Sunday, August 5, 2018

Daily Life and Seafair

The last few days, the screaming in the RV park has been relentless.  All day, there is screaming.  In the afternoons it seems to get louder and more strident.  We look up the hill and wonder where they are, but we can’t see them.  They’re baby eagles.  I have never heard such a racket!  I think that accounts for why there are so few rabbits in the area.  There is supposed to be an owl family in the area, as well.  The office is telling people with very small dogs to keep an eye on them.  Death from the skies and all…..

There is not much to report.  There is walk there is hike.  We did a new to us trail, the Central Peak on Squak Mountain.  Going up I was whining about feeling like I could not breathe.  Coming back down we realized how steep it was in places, so the breathlessness was somewhat justified.  Good thing we’re at sea level.


This week we washed the truck and the bus.  It was really dirty.  Jim washes, I squeegee.  We elected not to do the roof, so it didn’t take too long.


We felt bad about this.  The spider had built a web between the bus and the power panel.  I unhooked the strands attaching him to the ladder and he ran off.  It was an excellent well organized web.


The monster laurel is making berries.  They’re pretty.


This is Seafair Weekend. It’s Seattle’s festival of summer.  The pirates come ashore in July.  Because this is Seattle, there is frequently push back from some of the community on the presence of guns and swords.  It sets a bad example for the youth.  Thus far, the pirates have retained their (fake) weapons.  They come ashore at Alki Beach in West Seattle and hand out candy and stuff to the kids.  During the 10 years we lived there, not once did we go down to see it.  There is a torch light parade, and a marathon and other stuff takes place until the final weekend with the Blues.


The Blue Angels perform over Lake Washington.  The I90 bridge is closed for two hour practices for two days, and they do the show on Saturday and Sunday.  There is also hydro racing on the lake.  Back in the day, all three local channels would cover the event from early in the day, until the last heat was over.  No more.  There is a paltry three hour program on Sunday afternoon, but that’s it.  Attendance on the beach is down, as are the number of boats rafting up out on the lake.  It’s a dying tradition.  Old Seattle is being moved off the stage as new Seattle moves in.  So much of the city is changing, we could be anywhere.

Two pictures of the Blue Angels from the internet:
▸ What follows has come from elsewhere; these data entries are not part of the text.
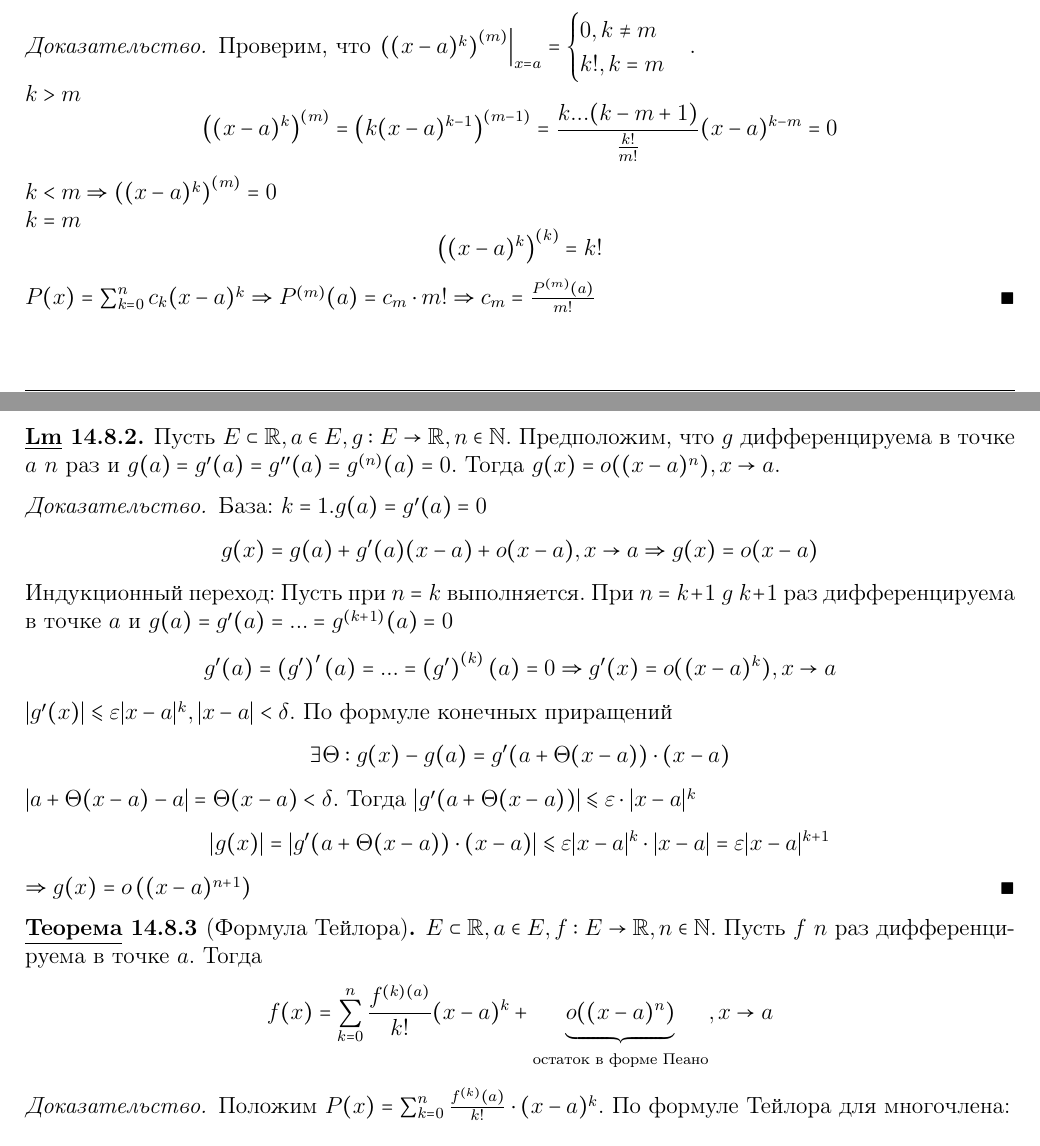
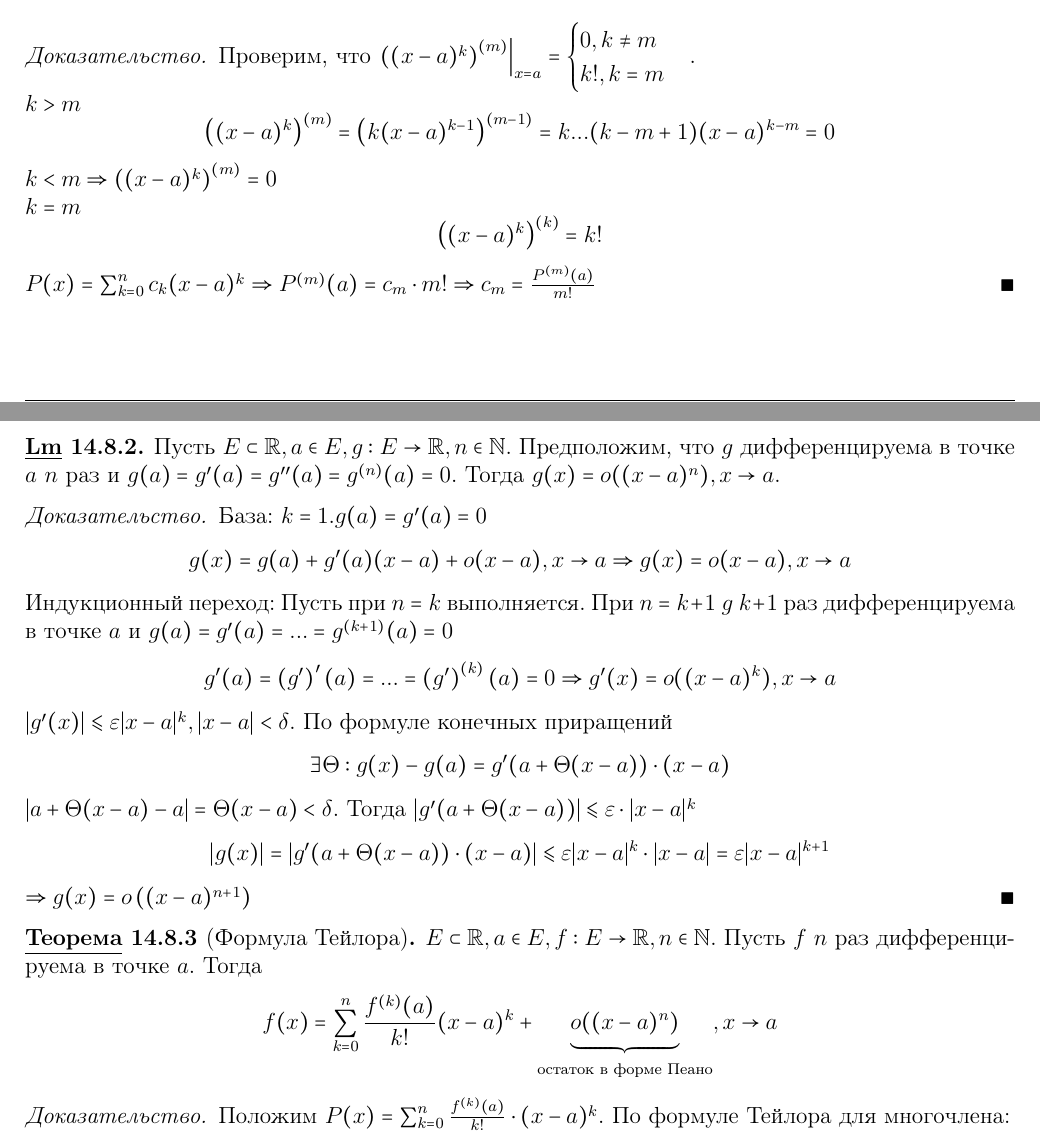
Before and after one commit to ch3zych3z/spbu-se-mathematics, a LaTeX document (conspects/mathematical-analysis/term-1/full-conspect/full-conspect.tex): two parts of pages 51 and 52 of 55, joined at a grey line, cut so that both start at the same text. Compiled offline with pdfLaTeX.

Commit message:
Fixed typos

```diff
--- a/conspects/mathematical-analysis/term-1/full-conspect/full-conspect.tex
+++ b/conspects/mathematical-analysis/term-1/full-conspect/full-conspect.tex
@@ -2720,7 +2720,7 @@ $c_0 = P(a)$
         k!, k = m
     \end{cases}$. \\
     $k > m$
-    \[\left((x - a)^k\right)^{(m)} = \left(k(x - a)^{k - 1}\right)^{(m - 1)} = \frac{k...(k - m + 1)}{ \frac{k!}{m!}} (x - a)^{k - m} = 0\]
+    \[\left((x - a)^k\right)^{(m)} = \left(k(x - a)^{k - 1}\right)^{(m - 1)} = k...(k - m + 1)(x - a)^{k - m} = 0\]
     $k < m \SO \left((x - a)^k\right)^{(m)} = 0$ \\
     $k = m$
     \[\left((x - a)^k\right)^{(k)} = k!\]
@@ -2735,7 +2735,7 @@ $c_0 = P(a)$
 
 \begin{proof}
     База: $k = 1. g(a) = g'(a) = 0$
-    \[g(x) = g(a) + g'(a)(x - a) + o(x - a), x \to a \SO g(x) = o(x - a)\]
+    \[g(x) = g(a) + g'(a)(x - a) + o(x - a), x \to a \SO g(x) = o(x - a), x \to a\]
     Индукционный переход: Пусть при $n = k$ выполняется. При $n = k + 1 \ g \ k + 1$ раз дифференцируема в точке $a$ и $g(a) = g'(a) = ... = g^{(k + 1)}(a) = 0$
     \[g'(a) = \left(g'\right)'(a) = ... = \left(g'\right)^{(k)}(a) = 0 \SO g'(x) = o((x - a)^k), x \to a\]
     $|g'(x)| \leqslant \varepsilon |x - a|^k, |x - a| < \delta$. По формуле конечных приращений
@@ -2747,7 +2747,7 @@ $c_0 = P(a)$
 
 \begin{Thm}[Формула Тейлора]
     $E \subset \R, a \in E, f : E \to \R, n \in \N$. Пусть $f \ n$ раз дифференцируема в точке $a$. Тогда
-    \[f(x) = \sum_{k=0}^{n} \frac{f^{(k)(a)}}{k!}(x - a)^k + \underbrace{o((x - a)^n)}_\text{остаток в форме Пеано}, x \to a\]
+    \[f(x) = \sum_{k=0}^{n} \frac{f^{(k)}(a)}{k!}(x - a)^k + \underbrace{o((x - a)^n)}_\text{остаток в форме Пеано}, x \to a\]
 \end{Thm}
 
 \begin{proof}
```
Also changed, not shown: conspects/mathematical-analysis/term-1/full-conspect/full-conspect.pdf, conspects/mathematical-analysis/term-1/full-conspect/full-conspect.tex (10 more changed lines).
  1. Well..Son of a gun, you have surprised me...When I read the title I expected to hear complaints about the whole thing...Born in Seattle a million years ago, I can remember pulling our home made wooden hydros with strings when living on Meydenbauer Bay..(couldn't afford the taxes today)..
    I could go on, but Seattle has just gotten so foreign to me. I can only stand about three days when I come for a visit with my family.
    The Blue Angels..They are so much fun to see when parked in the middle of the race course. I used to take one group of friends out on one day of their performance; and then another the next day on my 1960 classic wood boat.
    It was also so much fun to visit in person. I worked for the Army Corps of Engineers and we set up the course. I had passes to anywhere I wanted to go.
    I remember taking a good friend of mine down one year and his young son...Leo loved it, his son was not impressed at all.
    I think they ruined it by charging admission and with the new hydros, quiet engines...
    It's hard to picture today but the hydros used to start on the other side of the bridge and have a running blast towards the start line. Those Allison/Merlin WW2 engines howling..not quite the same at all.
    Those were the days!!!

    1. Jim (husband) grew up in Bellevue. He and his friends also tied strings to wooden hydros and dragged them around the yard. In the mid-80's we would take the boat to Lake Washington for practices. We would stop the boat right under where the Blues would fly. I remember watching them and thinking if they messed up the close pass segment of the show, we'd be covered in burning jet fuel and airplane parts. That was so cool!

  2. I'd rather hear screaming baby eagles than neighbors screaming at each other. That was a beautiful web. Jim has to wipe down webs every other day to just barely keep up with them. Sometimes it's hard to see the old ways change.

  3. Hope you get to see those baby eagles.

    Funny you should mention having breathing problems on your hike. Jim just read this to me the other day (pages 16 and 17).